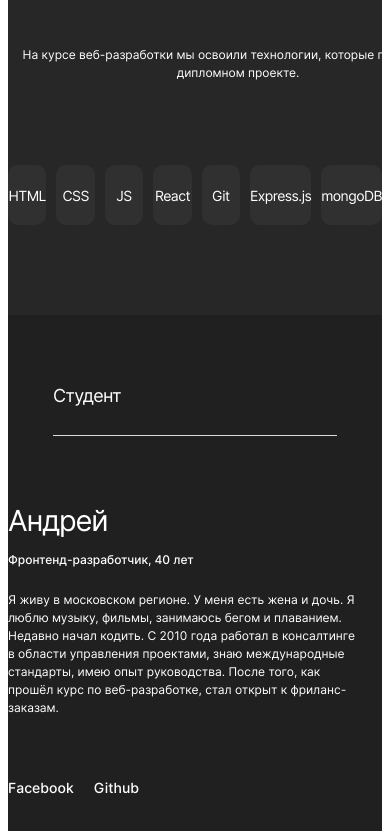
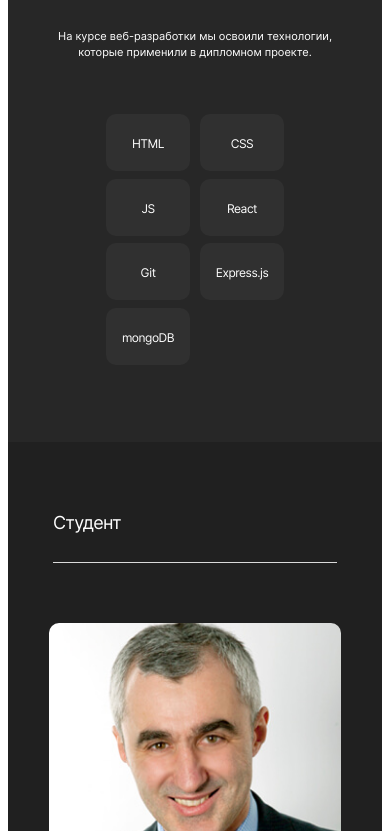
Before and after one commit to Andrey-Maystrenko/movies-explorer-frontend, a React (Create React App) app: page / in a window 390 px wide. Shown: the part 1593-2424 px from the top of the page. Built offline with nearby package versions, Linux system fonts and the light colour scheme.

Commit message:
diploma frontend 320 untill AboutMe completed

```diff
--- a/src/components/Main/AboutMe/AboutMe.css
+++ b/src/components/Main/AboutMe/AboutMe.css
@@ -66,3 +66,37 @@
         margin: 62px 0 0 0;
     }
 }
+
+@media screen and (max-width: 1279px) {
+    .about-me__content {
+        width          : 292px;
+        margin         : 60px auto 0;
+        display        : flex;
+        flex-direction : column-reverse;
+        justify-content: space-between;
+    }
+
+    .about-me__image {
+        width : 292px;
+        height: 352px;
+    }
+
+    .about-me__about {
+        width     : 292px;
+        margin-top: 40px;
+    }
+
+    .subtitle-text {
+        margin     : 20px 0 0 0;
+        font-size  : 11px;
+        line-height: 16px;
+    }
+
+    .about-me__description {
+        margin: 20px 0 0 0;
+    }
+
+    .links {
+        margin: 40px 0 0 0;
+    }
+}
--- a/src/components/Main/Promo/Promo.css
+++ b/src/components/Main/Promo/Promo.css
@@ -37,12 +37,12 @@
     }
 
     .title-text {
-        width      : 680px;
         font-size  : 40px;
         line-height: 52px;
     }
 
     .title-text_promo {
+        width      : 680px;
         padding-top: 350px;
         height     : 104px;
     }
--- a/src/components/Main/Techs/Techs.css
+++ b/src/components/Main/Techs/Techs.css
@@ -59,7 +59,48 @@
     }
 
     .techs {
-        margin         : 83px auto 0;
-        padding-bottom : 90px;
+        margin        : 83px auto 0;
+        padding-bottom: 90px;
     }
 }
+
+@media screen and (max-width: 767px) {
+    .title-text_techs {
+        width      : 292px;
+        height     : 36px;
+        padding-top: 20px;
+    }
+
+    .techs__description {
+        width : 292px;
+        height: 36px;
+    }
+
+    .two-columns__main-text {
+        margin-top : 24px;
+        font-size  : 11px;
+        line-height: 16px;
+    }
+
+    .techs {
+        width          : 178px;
+        height         : 258px;
+        display        : flex;
+        justify-content: space-between;
+        flex-wrap      : wrap;
+        margin         : 50px auto 0;
+        padding-bottom : 70px;
+    }
+
+    .techs-item {
+        width         : 84px;
+        height        : 57px;
+        margin-right  : 0;
+        font-style    : normal;
+        font-weight   : 400;
+        font-size     : 12px;
+        line-height   : 59px;
+        text-align    : center;
+        letter-spacing: -0.04em;
+    }
+}
```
....
• Exercise instructions
Retype the whole listing. Keep every word exact but include no pictures.

• Task output
Before and after one commit to Andrey-Maystrenko/movies-explorer-frontend, a React (Create React App) app: page / in a window 390 px wide. Shown: the part 1593-2424 px from the top of the page. Built offline with nearby package versions, Linux system fonts and the light colour scheme.

Commit message:
diploma frontend 320 untill AboutMe completed

```diff
--- a/src/components/Main/AboutMe/AboutMe.css
+++ b/src/components/Main/AboutMe/AboutMe.css
@@ -66,3 +66,37 @@
         margin: 62px 0 0 0;
     }
 }
+
+@media screen and (max-width: 1279px) {
+    .about-me__content {
+        width          : 292px;
+        margin         : 60px auto 0;
+        display        : flex;
+        flex-direction : column-reverse;
+        justify-content: space-between;
+    }
+
+    .about-me__image {
+        width : 292px;
+        height: 352px;
+    }
+
+    .about-me__about {
+        width     : 292px;
+        margin-top: 40px;
+    }
+
+    .subtitle-text {
+        margin     : 20px 0 0 0;
+        font-size  : 11px;
+        line-height: 16px;
+    }
+
+    .about-me__description {
+        margin: 20px 0 0 0;
+    }
+
+    .links {
+        margin: 40px 0 0 0;
+    }
+}
--- a/src/components/Main/Promo/Promo.css
+++ b/src/components/Main/Promo/Promo.css
@@ -37,12 +37,12 @@
     }
 
     .title-text {
-        width      : 680px;
         font-size  : 40px;
         line-height: 52px;
     }
 
     .title-text_promo {
+        width      : 680px;
         padding-top: 350px;
         height     : 104px;
     }
--- a/src/components/Main/Techs/Techs.css
+++ b/src/components/Main/Techs/Techs.css
@@ -59,7 +59,48 @@
     }
 
     .techs {
-        margin         : 83px auto 0;
-        padding-bottom : 90px;
+        margin        : 83px auto 0;
+        padding-bottom: 90px;
     }
 }
+
+@media screen and (max-width: 767px) {
+    .title-text_techs {
+        width      : 292px;
+        height     : 36px;
+        padding-top: 20px;
+    }
+
+    .techs__description {
+        width : 292px;
+        height: 36px;
+    }
+
+    .two-columns__main-text {
+        margin-top : 24px;
+        font-size  : 11px;
+        line-height: 16px;
+    }
+
+    .techs {
+        width          : 178px;
+        height         : 258px;
+        display        : flex;
+        justify-content: space-between;
+        flex-wrap      : wrap;
+        margin         : 50px auto 0;
+        padding-bottom : 70px;
+    }
+
+    .techs-item {
+        width         : 84px;
+        height        : 57px;
+        margin-right  : 0;
+        font-style    : normal;
+        font-weight   : 400;
+        font-size     : 12px;
+        line-height   : 59px;
+        text-align    : center;
+        letter-spacing: -0.04em;
+    }
+}
```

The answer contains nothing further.